Welcome to the forum.
I own a similar camera, don't own a Mac and don't use CS5.5 or 6. Instead I use a PC and have been teaching myself the $80 Adobe Premier Elements 11. I still might be able to point you toward some answers.
First, read up on AVCHD. Wikipedia has a good summary. Then see if the section in the manual on format choices makes sense.
Your choices for settings are listed here, with the highest quality on top:
1080/60p (28 Mbps / VBR), (1920 x 1080/60p)
HA (17 Mbps / VBR), (1920 x 1080/60i)
HG (13 Mbps / VBR), (1920 x 1080/60i)
HX (9 Mbps / VBR), (1920 x 1080/60i)
HE (5 Mbps / VBR), (1920 x 1080/60i)
iFrame (28 Mbps / VBR), (960 x 540/30p)
You can see in the list the Mega bits per second. The bigger the number the more "detail quality" in the footage. P is for progressive and i is for interlaced, with is a confusing concept left over from the invention of broadcast TV displayed on TVs with tubes in them. I know nothing about iFrame.
Notice that the highest setting is 1080/60p. It was added to the AVCHD standards later than the rest of the settings. So, you may not find it in 5.5 presets. My last version of Elements didn't have it and I found that a 720p preset worked fine. My understanding is that the presets have mostly to do with the real time editing preview and a lot less than the final rendering to your delivery media.
It may be that with 5.5 you will have to work with the settings other than 1080p.
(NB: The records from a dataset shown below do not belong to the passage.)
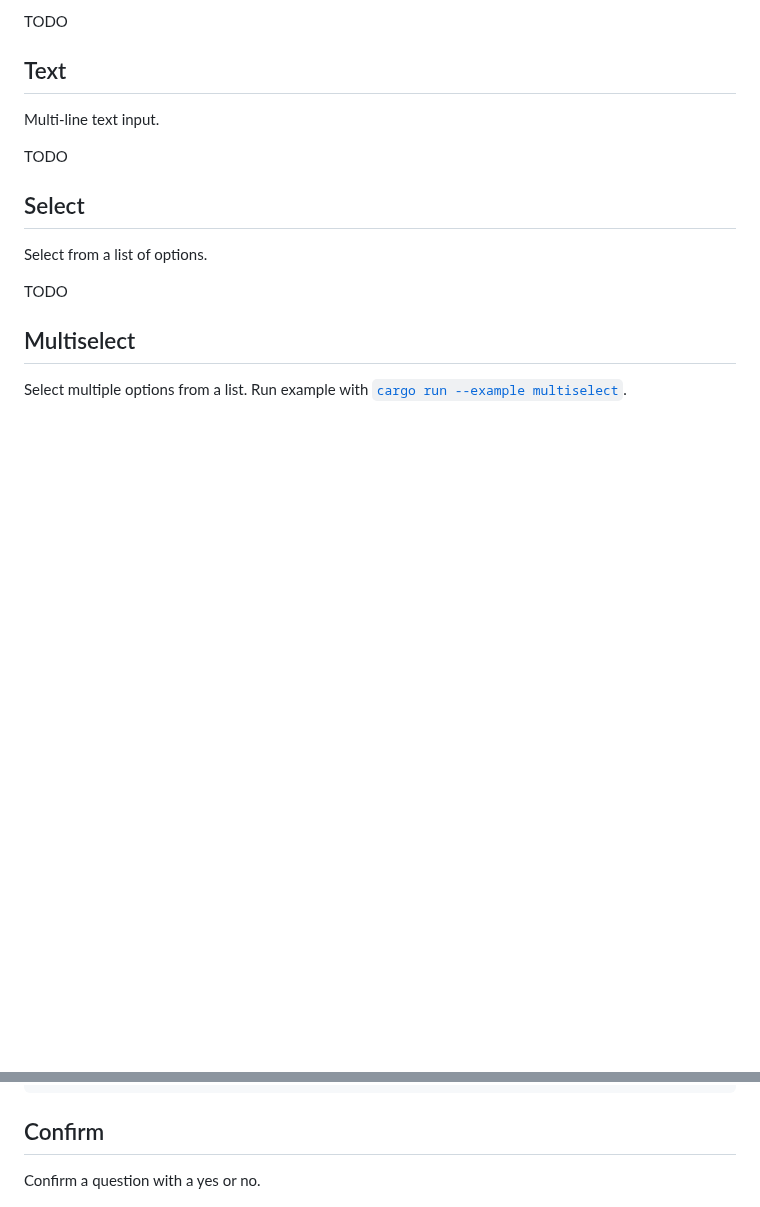
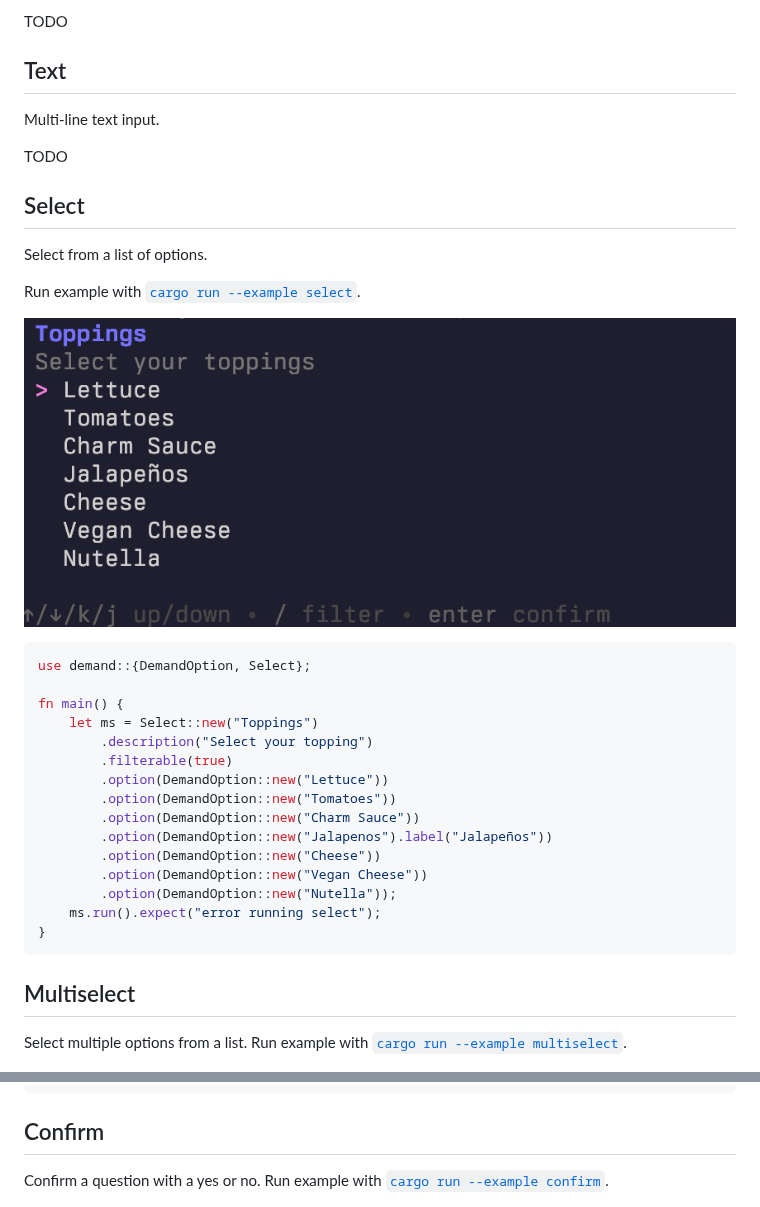
Before and after one commit to jdx/demand, a Markdown page: README.md, 2 parts joined by grey strips. Drawn GitHub-style; pictures changed too: assets/select.png (added); blank space fills up the shorter version.

Commit message:
added select

````diff
--- a/README.md
+++ b/README.md
@@ -25,7 +25,27 @@ TODO
 
 Select from a list of options.
 
-TODO
+Run example with [`cargo run --example select`](./examples/select.rs).
+
+![Select](./assets/select.png)
+
+```rust
+use demand::{DemandOption, Select};
+
+fn main() {
+    let ms = Select::new("Toppings")
+        .description("Select your topping")
+        .filterable(true)
+        .option(DemandOption::new("Lettuce"))
+        .option(DemandOption::new("Tomatoes"))
+        .option(DemandOption::new("Charm Sauce"))
+        .option(DemandOption::new("Jalapenos").label("Jalapeños"))
+        .option(DemandOption::new("Cheese"))
+        .option(DemandOption::new("Vegan Cheese"))
+        .option(DemandOption::new("Nutella"));
+    ms.run().expect("error running select");
+}
+```
 
 ## Multiselect
 
@@ -57,6 +77,7 @@ fn main() {
 ## Confirm
 
 Confirm a question with a yes or no.
+Run example with [`cargo run --example confirm`](./examples/confirm.rs).
 
 ![Confirm](./assets/confirm.png)
 
````
Also changed, not shown: 4 other files.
Since you said your two primary choices of delivery are DVD and the Web, all the other settings should work unless there is fast motion like in sports. DVD is standard definition (SD) and the output rendering will have to lower or "down rez" the picture quality. There is plenty of reading on that process in the Adobe Premier Forums (http://forums.adobe.com/community/premiere
The current version 11 of Premier Elements does all the work for you. It automatically picks a preset based on the first clip used and burns DVDs from within the program itself.
For the Web, video is usually delivered with YouTube or Vimeo. Both have specifications explained on their sites. The idea is that at final output rendering you try to match the specifications because it improves upload times. However, if you have the bandwidth or the time you can up load almost any format and it will get converted to required specifications.